• _Given data_:
========================================================================
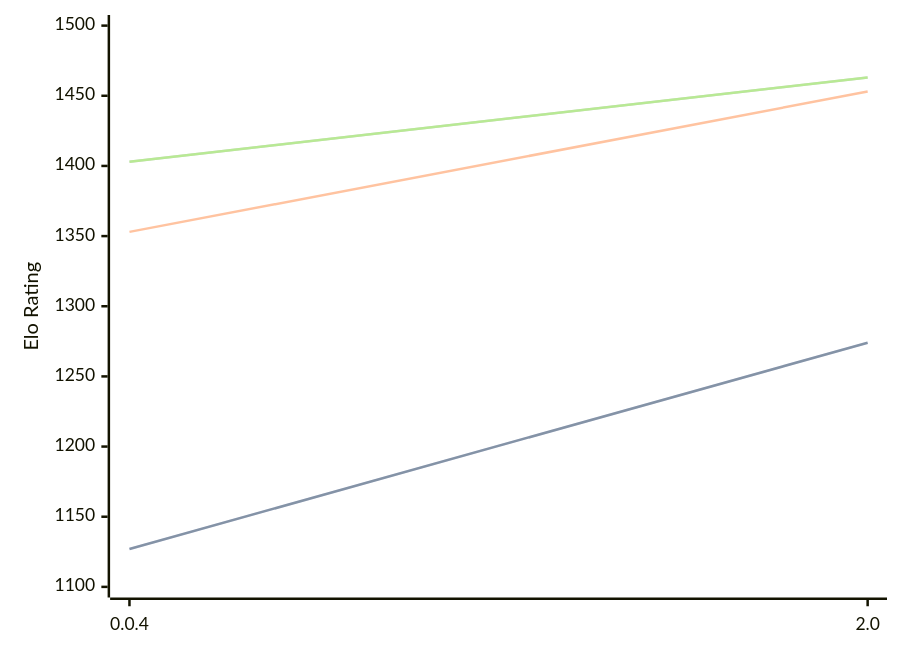
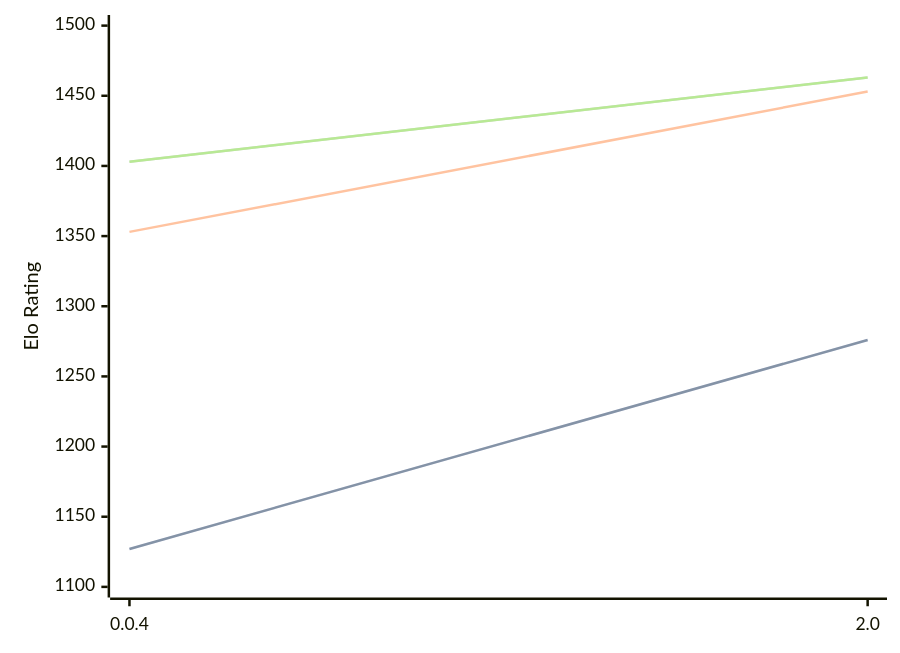
One commit to computer-chess-index/cci changed the diagram in engines/Oops!Mate.md. Above: the diagram before and after it, drawn with Mermaid. The commit also changed other lines of this file, not shown here.

````diff
--- a/engines/Oops!Mate.md
+++ b/engines/Oops!Mate.md
@@ -52,11 +52,11 @@
 ```mermaid
 %%{init: {"theme":"base","themeVariables":{"seriesColors:['#a3a3a3','#222221','#faa371']}}}%%
 xychart-beta
   x-axis ["0.0.4", "2.0"]
   y-axis "Elo Rating" 1100 --> 1500
-  line "STC (8.0+0.08s)" [1127, 1274]
-  line "STC (8.0+0.08s)" [1127, 1274]
+  line "STC (8.0+0.08s)" [1127, 1276]
+  line "STC (8.0+0.08s)" [1127, 1276]
   line "LTC (60.0+0.60s)" [1353, 1453]
   line "VLTC (2m24s+1.12s)" [1403, 1463]
   line "VLTC (2m24s+1.12s)" [1403, 1463]
 ```
````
========================================================================
• _Required work_: Bring together all lines in the records where the word "axis" is found.

• _Output of the task_:
   x-axis ["0.0.4", "2.0"]
   y-axis "Elo Rating" 1100 --> 1500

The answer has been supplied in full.